In 1994, Fresh Air received a Peabody Award, which cited Gross for her "probing questions and unusual insights." In 1999, America Women in Radio and Television gave Gross a Gracie Award in the category of National Network Radio Personality. In 2003, Gross received the Edward R. Murrow Award from the Corporation for Public Broadcasting, for advancing the "growth, quality and positive image of radio." She has received honorary degrees from Princeton University, Haverford College and Drexel University. She received a bachelor's degree in English and an M. ED. in Communications from the State University of New York at Buffalo. Her alma mater awarded her an honorary degree in 2007 and a 1993 Distinguished Alumni Award. Gross was born and raised in Brooklyn, NY.

On July 20, 1969, an estimated 530 million people watched on live television as Apollo 11 commander Neil Armstrong became the first human to step upon the surface of the moon. Nearly 50 years later, Academy Award-winning director Damien Chazelle revisits Armstrong's "giant leap for mankind" — but with a more intimate lens. First Man, starring Ryan Gosling, focuses on the personal sacrifices behind Armstrong's monumental step.
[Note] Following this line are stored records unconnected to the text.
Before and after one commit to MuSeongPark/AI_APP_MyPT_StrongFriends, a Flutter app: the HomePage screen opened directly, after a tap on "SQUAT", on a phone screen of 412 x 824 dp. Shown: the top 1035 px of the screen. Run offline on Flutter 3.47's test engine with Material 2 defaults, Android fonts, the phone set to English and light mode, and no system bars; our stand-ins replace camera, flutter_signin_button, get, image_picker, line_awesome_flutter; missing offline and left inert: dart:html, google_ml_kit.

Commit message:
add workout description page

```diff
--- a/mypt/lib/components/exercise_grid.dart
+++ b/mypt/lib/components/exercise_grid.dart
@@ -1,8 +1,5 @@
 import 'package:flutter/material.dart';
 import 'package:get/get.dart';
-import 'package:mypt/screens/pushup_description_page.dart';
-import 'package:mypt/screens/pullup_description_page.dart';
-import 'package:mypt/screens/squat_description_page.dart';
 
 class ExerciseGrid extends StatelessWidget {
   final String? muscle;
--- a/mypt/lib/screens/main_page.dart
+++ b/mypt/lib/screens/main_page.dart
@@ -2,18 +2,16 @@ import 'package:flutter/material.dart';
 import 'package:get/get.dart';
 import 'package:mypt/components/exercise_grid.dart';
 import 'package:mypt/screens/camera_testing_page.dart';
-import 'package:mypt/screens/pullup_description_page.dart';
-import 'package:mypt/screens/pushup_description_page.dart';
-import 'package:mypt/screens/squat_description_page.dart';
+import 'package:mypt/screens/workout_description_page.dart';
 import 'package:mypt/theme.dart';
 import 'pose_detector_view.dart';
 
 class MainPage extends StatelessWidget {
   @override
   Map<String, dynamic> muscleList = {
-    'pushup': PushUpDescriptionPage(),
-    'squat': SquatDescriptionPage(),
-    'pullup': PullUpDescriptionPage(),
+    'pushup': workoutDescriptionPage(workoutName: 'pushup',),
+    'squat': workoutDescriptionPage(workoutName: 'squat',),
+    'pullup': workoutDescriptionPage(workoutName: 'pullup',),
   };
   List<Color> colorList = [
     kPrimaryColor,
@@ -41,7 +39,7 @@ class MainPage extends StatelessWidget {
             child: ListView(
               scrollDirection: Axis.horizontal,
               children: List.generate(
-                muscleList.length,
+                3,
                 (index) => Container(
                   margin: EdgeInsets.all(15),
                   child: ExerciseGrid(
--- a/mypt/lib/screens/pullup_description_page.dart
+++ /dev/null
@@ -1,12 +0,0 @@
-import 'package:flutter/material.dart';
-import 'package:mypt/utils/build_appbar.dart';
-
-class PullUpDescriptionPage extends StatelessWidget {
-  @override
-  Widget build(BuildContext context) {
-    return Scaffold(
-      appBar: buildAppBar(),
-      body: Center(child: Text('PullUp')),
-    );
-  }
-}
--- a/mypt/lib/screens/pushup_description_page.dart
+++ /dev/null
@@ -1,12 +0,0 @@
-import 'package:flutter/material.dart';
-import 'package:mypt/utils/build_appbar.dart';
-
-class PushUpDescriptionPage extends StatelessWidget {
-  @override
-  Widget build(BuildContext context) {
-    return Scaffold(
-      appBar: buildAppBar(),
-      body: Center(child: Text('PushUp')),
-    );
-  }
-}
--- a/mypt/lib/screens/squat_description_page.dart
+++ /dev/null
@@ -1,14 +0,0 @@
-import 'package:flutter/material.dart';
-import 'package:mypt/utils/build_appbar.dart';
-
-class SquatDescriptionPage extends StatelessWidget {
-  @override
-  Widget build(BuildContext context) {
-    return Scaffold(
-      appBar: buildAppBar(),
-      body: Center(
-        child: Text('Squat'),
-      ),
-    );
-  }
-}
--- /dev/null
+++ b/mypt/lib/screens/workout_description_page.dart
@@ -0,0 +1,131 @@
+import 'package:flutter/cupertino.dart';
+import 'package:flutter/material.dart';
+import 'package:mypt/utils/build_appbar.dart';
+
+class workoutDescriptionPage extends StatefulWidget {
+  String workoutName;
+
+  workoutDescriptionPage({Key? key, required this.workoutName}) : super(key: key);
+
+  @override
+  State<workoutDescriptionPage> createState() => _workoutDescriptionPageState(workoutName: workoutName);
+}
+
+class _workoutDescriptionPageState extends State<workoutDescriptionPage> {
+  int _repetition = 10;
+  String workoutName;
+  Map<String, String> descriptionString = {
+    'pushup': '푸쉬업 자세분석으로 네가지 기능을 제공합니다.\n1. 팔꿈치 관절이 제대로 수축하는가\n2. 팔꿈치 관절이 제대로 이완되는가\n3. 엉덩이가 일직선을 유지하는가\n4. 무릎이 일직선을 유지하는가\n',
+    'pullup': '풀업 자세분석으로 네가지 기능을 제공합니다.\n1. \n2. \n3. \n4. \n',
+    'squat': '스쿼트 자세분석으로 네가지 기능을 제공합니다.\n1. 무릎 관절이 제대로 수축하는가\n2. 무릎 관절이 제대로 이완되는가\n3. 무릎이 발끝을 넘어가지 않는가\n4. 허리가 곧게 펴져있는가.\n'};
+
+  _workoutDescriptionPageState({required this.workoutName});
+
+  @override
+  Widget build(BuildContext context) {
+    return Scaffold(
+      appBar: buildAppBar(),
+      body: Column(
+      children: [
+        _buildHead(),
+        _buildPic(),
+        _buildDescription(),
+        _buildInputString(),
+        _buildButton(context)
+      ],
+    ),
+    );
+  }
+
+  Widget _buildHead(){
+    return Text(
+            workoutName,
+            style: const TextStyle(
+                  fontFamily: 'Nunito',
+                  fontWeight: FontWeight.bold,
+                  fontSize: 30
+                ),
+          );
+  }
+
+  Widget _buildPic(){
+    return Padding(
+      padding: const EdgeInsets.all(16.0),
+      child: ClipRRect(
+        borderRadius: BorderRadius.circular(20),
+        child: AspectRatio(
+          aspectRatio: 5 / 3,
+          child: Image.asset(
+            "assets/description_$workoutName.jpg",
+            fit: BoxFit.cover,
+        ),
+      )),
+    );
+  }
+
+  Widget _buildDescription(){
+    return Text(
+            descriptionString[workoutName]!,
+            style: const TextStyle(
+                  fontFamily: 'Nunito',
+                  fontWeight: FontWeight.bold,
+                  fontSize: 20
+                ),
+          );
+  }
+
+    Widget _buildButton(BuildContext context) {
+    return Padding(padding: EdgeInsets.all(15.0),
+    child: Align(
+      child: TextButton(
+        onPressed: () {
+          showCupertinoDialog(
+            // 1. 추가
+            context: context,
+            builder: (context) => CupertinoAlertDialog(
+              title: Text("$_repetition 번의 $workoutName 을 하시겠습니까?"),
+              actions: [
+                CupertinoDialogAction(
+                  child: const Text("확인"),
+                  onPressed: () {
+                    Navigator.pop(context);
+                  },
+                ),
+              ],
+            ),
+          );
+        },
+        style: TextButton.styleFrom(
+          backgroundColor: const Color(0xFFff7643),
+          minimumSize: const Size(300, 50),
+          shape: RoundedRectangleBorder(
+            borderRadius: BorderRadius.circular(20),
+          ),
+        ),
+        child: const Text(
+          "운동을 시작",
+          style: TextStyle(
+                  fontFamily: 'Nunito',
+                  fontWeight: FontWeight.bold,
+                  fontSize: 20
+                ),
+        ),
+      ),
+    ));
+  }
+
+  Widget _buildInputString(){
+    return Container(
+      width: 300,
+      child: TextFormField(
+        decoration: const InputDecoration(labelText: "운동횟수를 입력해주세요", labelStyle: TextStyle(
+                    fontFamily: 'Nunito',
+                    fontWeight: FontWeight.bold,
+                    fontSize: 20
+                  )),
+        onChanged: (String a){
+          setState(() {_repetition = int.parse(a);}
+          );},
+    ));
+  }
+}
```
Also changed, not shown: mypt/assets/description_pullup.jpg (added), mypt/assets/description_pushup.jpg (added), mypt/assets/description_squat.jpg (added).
Copyright 2018 Fresh Air. To see more, visit Fresh Air.

TERRY GROSS, HOST:

Copyright 2018 Fresh Air. To see more, visit Fresh Air.
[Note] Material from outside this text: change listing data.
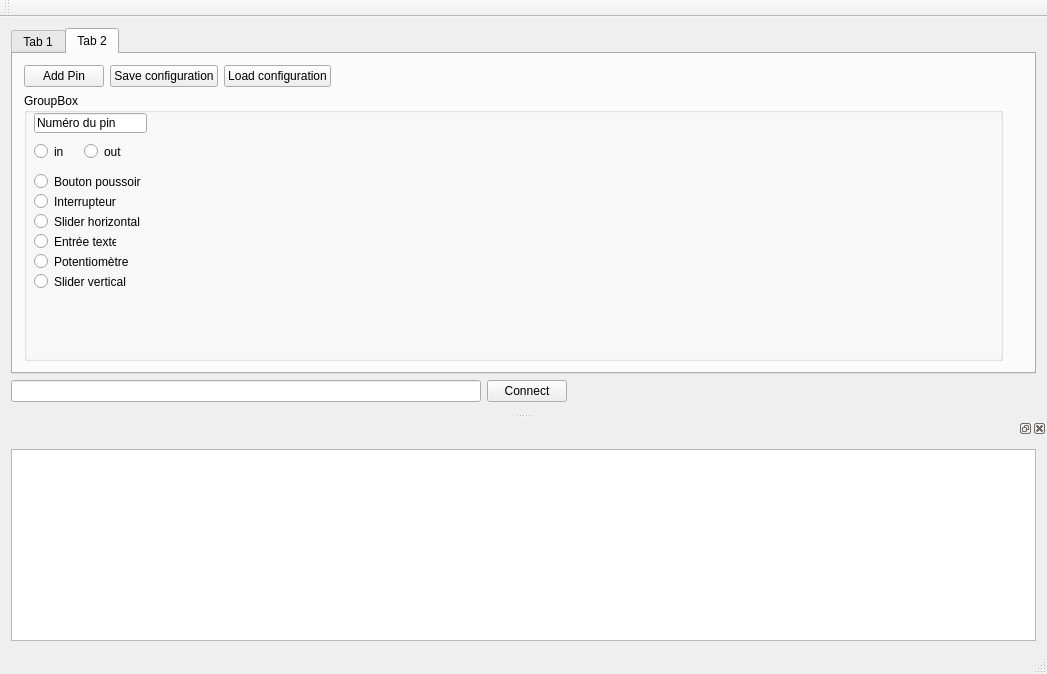
This is pc/Gui.ui in ArnaudValensi/waterbear-communication as Qt 5 draws it before an edit. The edited form follows.
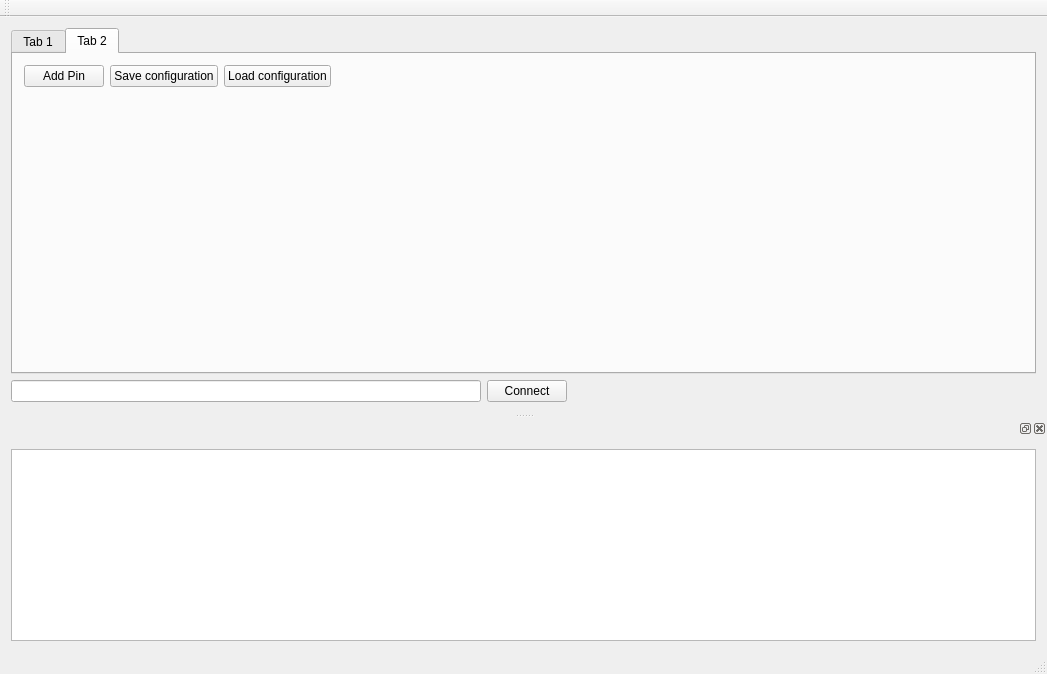
This is the edited form.

```diff
--- a/pc/Gui.ui
+++ b/pc/Gui.ui
@@ -88,130 +88,6 @@
         </item>
         <item>
          <layout class="QHBoxLayout" name="tab2Layout">
-          <item>
-           <widget class="QGroupBox" name="groupBox">
-            <property name="title">
-             <string>GroupBox</string>
-            </property>
-            <widget class="QLineEdit" name="lineEdit">
-             <property name="geometry">
-              <rect>
-               <x>10</x>
-               <y>20</y>
-               <width>113</width>
-               <height>20</height>
-              </rect>
-             </property>
-             <property name="text">
-              <string>Numéro du pin</string>
-             </property>
-            </widget>
-            <widget class="QRadioButton" name="radioButton">
-             <property name="geometry">
-              <rect>
-               <x>10</x>
-               <y>50</y>
-               <width>82</width>
-               <height>17</height>
-              </rect>
-             </property>
-             <property name="text">
-              <string>in</string>
-             </property>
-            </widget>
-            <widget class="QRadioButton" name="radioButton_2">
-             <property name="geometry">
-              <rect>
-               <x>60</x>
-               <y>50</y>
-               <width>82</width>
-               <height>17</height>
-              </rect>
-             </property>
-             <property name="text">
-              <string>out</string>
-             </property>
-            </widget>
-            <widget class="QRadioButton" name="radioButton_3">
-             <property name="geometry">
-              <rect>
-               <x>10</x>
-               <y>80</y>
-               <width>151</width>
-               <height>17</height>
-              </rect>
-             </property>
-             <property name="text">
-              <string>Bouton poussoir</string>
-             </property>
-            </widget>
-            <widget class="QRadioButton" name="radioButton_4">
-             <property name="geometry">
-              <rect>
-               <x>10</x>
-               <y>100</y>
-               <width>82</width>
-               <height>17</height>
-              </rect>
-             </property>
-             <property name="text">
-              <string>Interrupteur</string>
-             </property>
-            </widget>
-            <widget class="QRadioButton" name="radioButton_5">
-             <property name="geometry">
-              <rect>
-               <x>10</x>
-               <y>120</y>
-               <width>111</width>
-               <height>17</height>
-              </rect>
-             </property>
-             <property name="text">
-              <string>Slider horizontal</string>
-             </property>
-            </widget>
-            <widget class="QRadioButton" name="radioButton_6">
-             <property name="geometry">
-              <rect>
-               <x>10</x>
-               <y>140</y>
-               <width>82</width>
-               <height>17</height>
-              </rect>
-             </property>
-             <property name="text">
-              <string>Entrée texte</string>
-             </property>
-            </widget>
-            <widget class="QRadioButton" name="radioButton_7">
-             <property name="geometry">
-              <rect>
-               <x>10</x>
-               <y>160</y>
-               <width>121</width>
-               <height>17</height>
-              </rect>
-             </property>
-             <property name="text">
-              <string>Potentiomètre</string>
-             </property>
-            </widget>
-            <widget class="QRadioButton" name="radioButton_15">
-             <property name="geometry">
-              <rect>
-               <x>10</x>
-               <y>180</y>
-               <width>111</width>
-               <height>17</height>
-              </rect>
-             </property>
-             <property name="text">
-              <string>Slider vertical</string>
-             </property>
-            </widget>
-           </widget>
-          </item>
           <item>
            <spacer name="verticalSpacer">
             <property name="orientation">
@@ -225,6 +101,19 @@
             </property>
            </spacer>
           </item>
+          <item>
+           <spacer name="horizontalSpacer_4">
+            <property name="orientation">
+             <enum>Qt::Horizontal</enum>
+            </property>
+            <property name="sizeHint" stdset="0">
+             <size>
+              <width>40</width>
+              <height>20</height>
+             </size>
+            </property>
+           </spacer>
+          </item>
          </layout>
         </item>
        </layout>
```
Left out of the diff: 2 changed lines with no effect on the pictures.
DAVID BIANCULLI, HOST:

Writer and director Tamara Jenkins was in her early 40s and struggling with infertility when she and her husband began what she calls a "by any means necessary" campaign to have a child.

It was an emotionally draining time. They looked into international adoption and also began in vitro fertilization treatment. A friend in whom Jenkins confided encouraged her to write about her experiences, but Jenkins demurred.

"I was horrified and just repulsed," she says. "I would never write about this stuff."

Copyright 2018 Fresh Air. To see more, visit Fresh Air.

TERRY GROSS, HOST:

These are highly charged times for politics reporters. Just ask Greg Miller, the Pulitzer Prize-winning Washington Post journalist who has broken a number of stories related to the Trump administration's ties to Russia.

Miller says that he's been "trolled a lot" because of his work. But after revealing that then-national security adviser Michael Flynn had discussed U.S. sanctions with Russian officials prior to Trump's inauguration, Miller experienced something new: notes from grateful readers.

Copyright 2018 Fresh Air. To see more, visit Fresh Air.

TERRY GROSS, HOST:

Copyright 2018 Fresh Air. To see more, visit Fresh Air.

TERRY GROSS, HOST:

Music came naturally to Jon Batiste, the leader of Stay Human, the house band for The Late Show with Stephen Colbert. Growing up outside of New Orleans as part of a large musical family, he says, "I picked up on all of these things that are integral to who I am as a musician without necessarily studying them."

Robbie Fulks and Linda Gail Lewis come from different generations, but both play the old style of country music — her brother is Jerry Lee Lewis. They share songs and stories from their new album, Wild! Wild! Wild!

Pages